The late R&B singer’s estate says it’s “working diligently to protect what is in [its] control”, and thanks fans for their “continued support”.
It seems fans of the late Aaliyah will have to wait a little while longer before they can access her full discography on streaming platforms. The singer’s estate posted a new update on 15 January, the day before what would have been Aaliyah’s 42nd birthday, addressed to “our loyal fans”.
“We hear you and we see you,” reads the statement, posted to the late singer’s Twitter account. “While we share your sentiments and desire to have Aaliyah’s music released, we must acknowledge that these matters are not within our control and, unfortunately, take time. Our inability to share Aaliyah’s music and artistry with the world has been as difficult for us as it has been for all of you. Our priority has always been and will continue to be Aaliyah’s music.”
“In the meantime, however, we are working diligently to protect what is in our control – Aaliyah’s brand, legacy, and intellectual property,” the statement continued. “In doing so, we will continue to release unique and exciting projects to keep Aaliyah’s legacy and light shining. Undoubtedly, we understand how frustration can lead to angry and disappointment. However, we ask all of you for your continued support and love as we aim to achieve these goals for all of you and our babygirl.”
— Aaliyah (@AaliyahHaughton) January 15, 2021
Aaliyah died in an airplane crash on 25 August 2001. She was 22 at the time. Her estate last shared updates on the journey to bring her music to streaming platforms on 25 August 2020, the 19th anniversary of her death.
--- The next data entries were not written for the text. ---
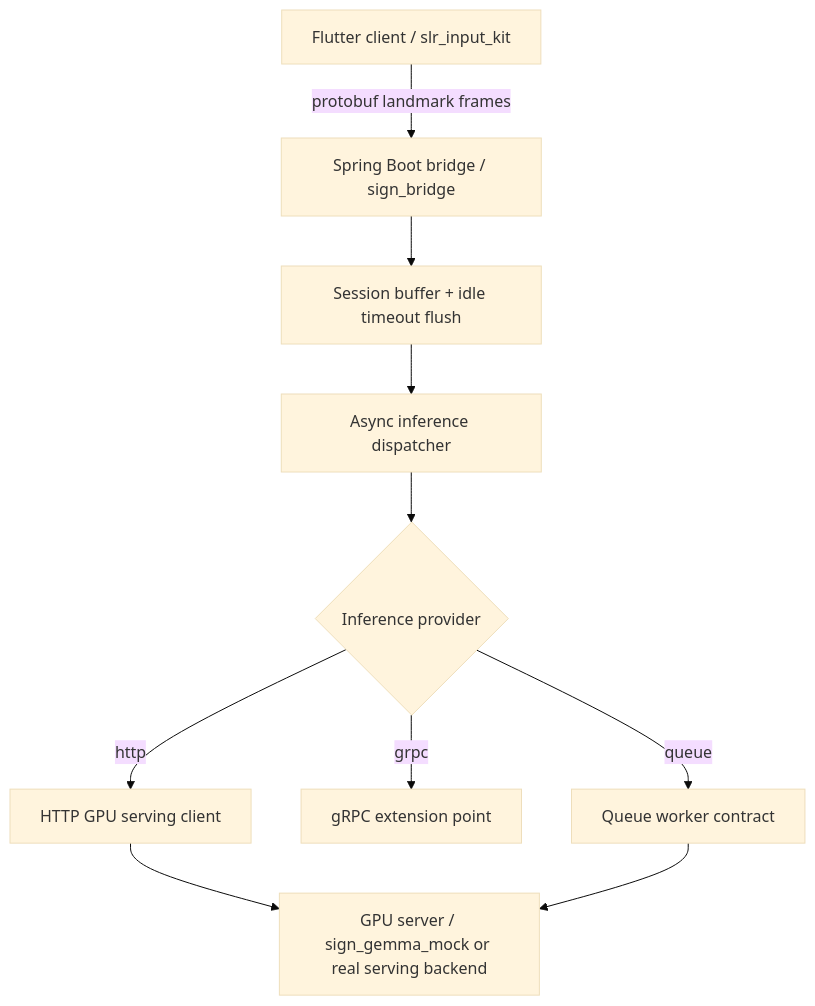
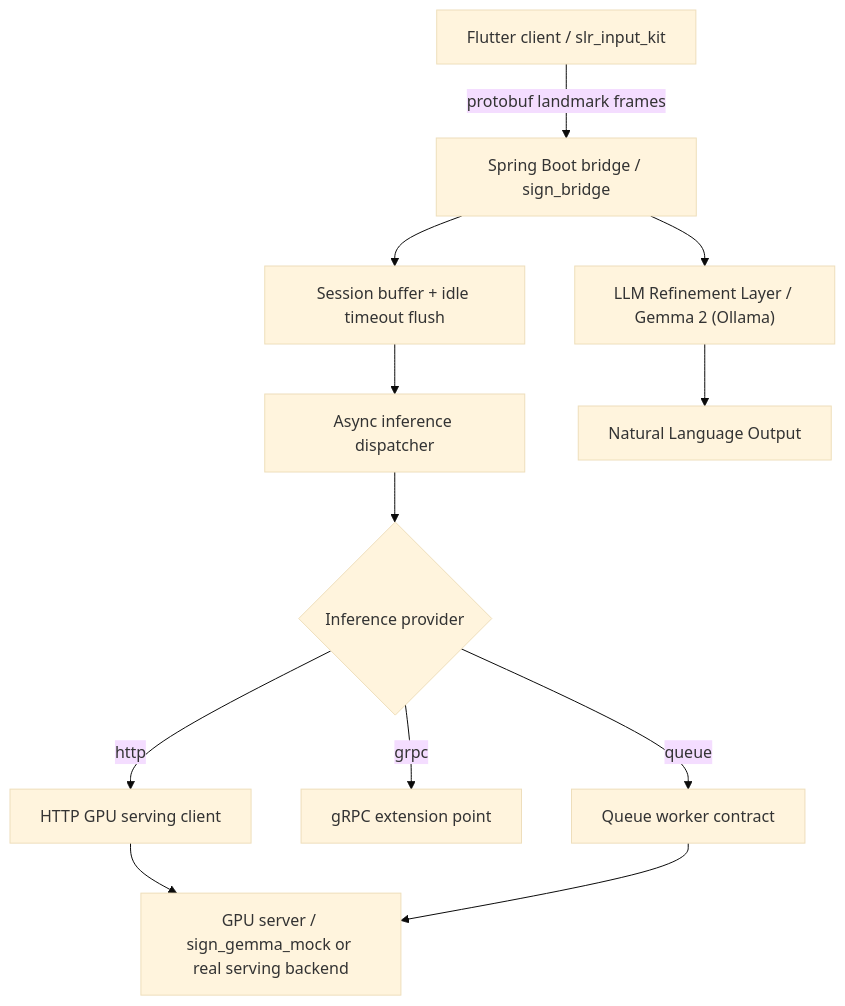
The diagram in README_en.md (clevekim00/mj_sign), drawn with Mermaid (base theme) before and after one commit. The commit also changed other lines of this file and 122 other files, not shown here.

````diff
--- a/README_en.md
+++ b/README_en.md
@@ -12,12 +12,14 @@
 ```mermaid
 graph TD
     A["Flutter client / slr_input_kit"] -->|"protobuf landmark frames"| B["Spring Boot bridge / sign_bridge"]
     B --> C["Session buffer + idle timeout flush"]
     C --> D["Async inference dispatcher"]
     D --> E{"Inference provider"}
     E -->|"http"| F["HTTP GPU serving client"]
     E -->|"grpc"| G["gRPC extension point"]
     E -->|"queue"| H["Queue worker contract"]
     F --> I["GPU server / sign_gemma_mock or real serving backend"]
     H --> I
+    B --> J["LLM Refinement Layer / Gemma 2 (Ollama)"]
+    J --> K["Natural Language Output"]
 ```
````
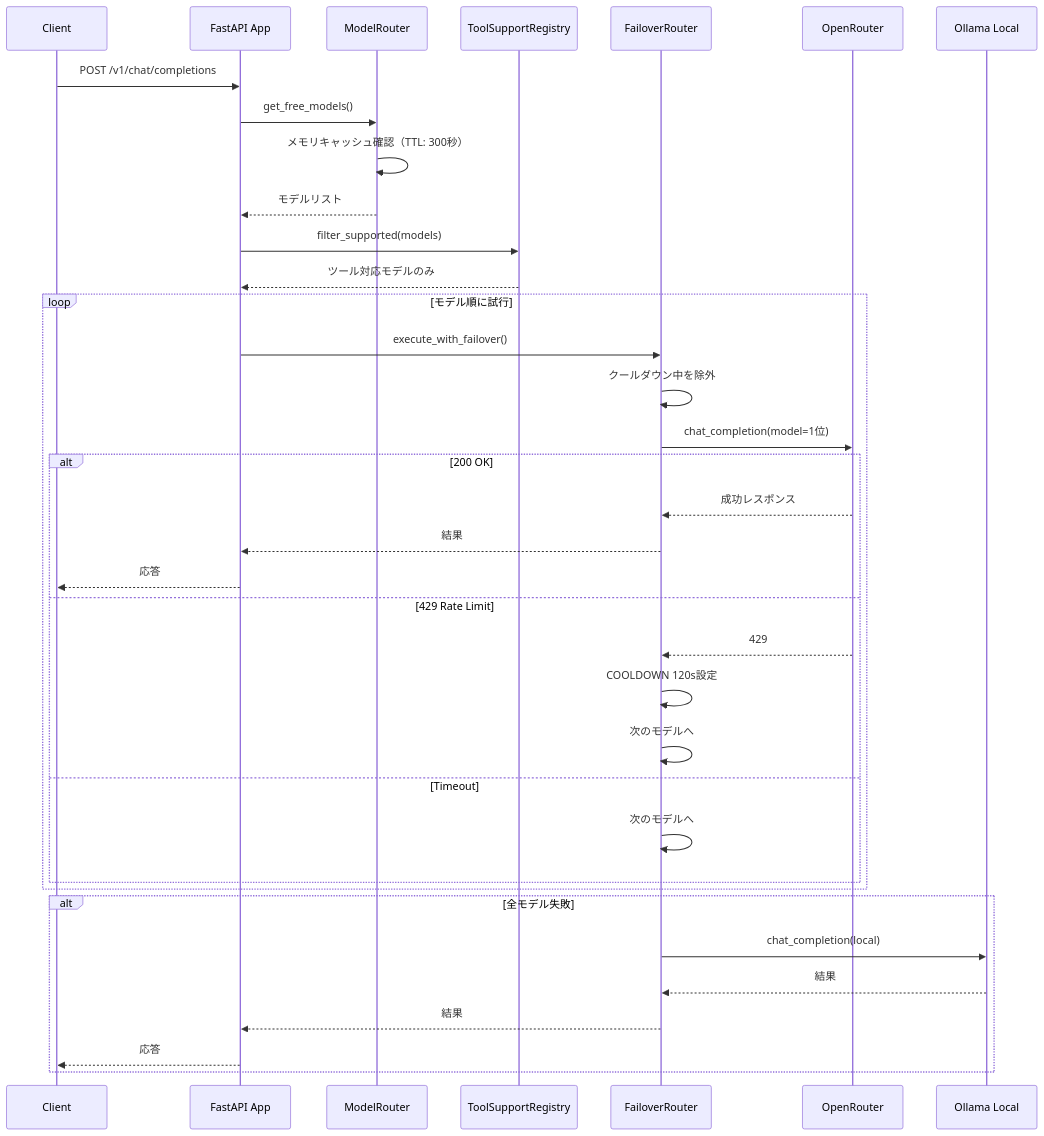
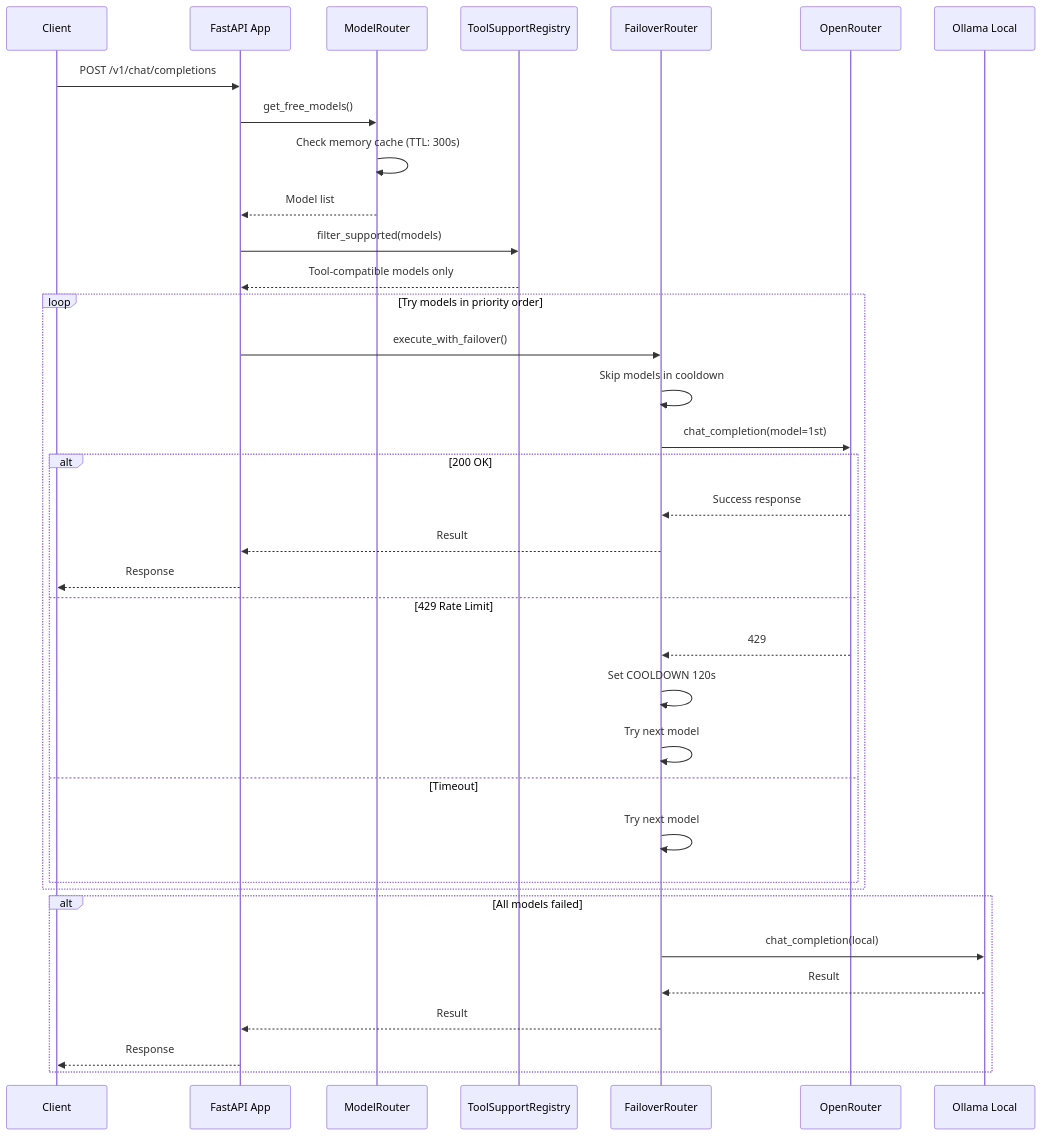
One commit to tokkkie/free-model-router changed the second of 4 diagrams in docs/how-it-works.md. Above: the diagram before and after it, drawn with Mermaid. The commit also changed other lines of this file and 3 other files, not shown here.

````diff
--- a/docs/how-it-works.md
+++ b/docs/how-it-works.md
@@ -55,44 +55,44 @@
 ```mermaid
 sequenceDiagram
     participant Client as Client
     participant App as FastAPI App
     participant MR as ModelRouter
     participant TSR as ToolSupportRegistry
     participant FR as FailoverRouter
     participant OR as OpenRouter
     participant Ollama as Ollama Local
 
     Client->>App: POST /v1/chat/completions
 
     App->>MR: get_free_models()
-    MR->>MR: メモリキャッシュ確認（TTL: 300秒）
-    MR-->>App: モデルリスト
+    MR->>MR: Check memory cache (TTL: 300s)
+    MR-->>App: Model list
 
     App->>TSR: filter_supported(models)
-    TSR-->>App: ツール対応モデルのみ
+    TSR-->>App: Tool-compatible models only
 
-    loop モデル順に試行
+    loop Try models in priority order
         App->>FR: execute_with_failover()
-        FR->>FR: クールダウン中を除外
+        FR->>FR: Skip models in cooldown
 
-        FR->>OR: chat_completion(model=1位)
+        FR->>OR: chat_completion(model=1st)
         alt 200 OK
-            OR-->>FR: 成功レスポンス
-            FR-->>App: 結果
-            App-->>Client: 応答
+            OR-->>FR: Success response
+            FR-->>App: Result
+            App-->>Client: Response
         else 429 Rate Limit
             OR-->>FR: 429
-            FR->>FR: COOLDOWN 120s設定
-            FR->>FR: 次のモデルへ
+            FR->>FR: Set COOLDOWN 120s
+            FR->>FR: Try next model
         else Timeout
-            FR->>FR: 次のモデルへ
+            FR->>FR: Try next model
         end
     end
 
-    alt 全モデル失敗
+    alt All models failed
         FR->>Ollama: chat_completion(local)
-        Ollama-->>FR: 結果
-        FR-->>App: 結果
-        App-->>Client: 応答
+        Ollama-->>FR: Result
+        FR-->>App: Result
+        App-->>Client: Response
     end
 ```
````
In a statement also posted to Twitter her estate claimed that it had commenced communication with “various record labels” about the status of the singer’s catalogue as well as “its availability on streaming platforms in the near future.”
At present, some of Aaliyah’s early work, including her 1994 debut album Age Ain’t Nothing But a Number, is available to stream on major platforms such as Spotify. However, releases like 1996’s One in a Million and her 2001 self-titled album still remain absent.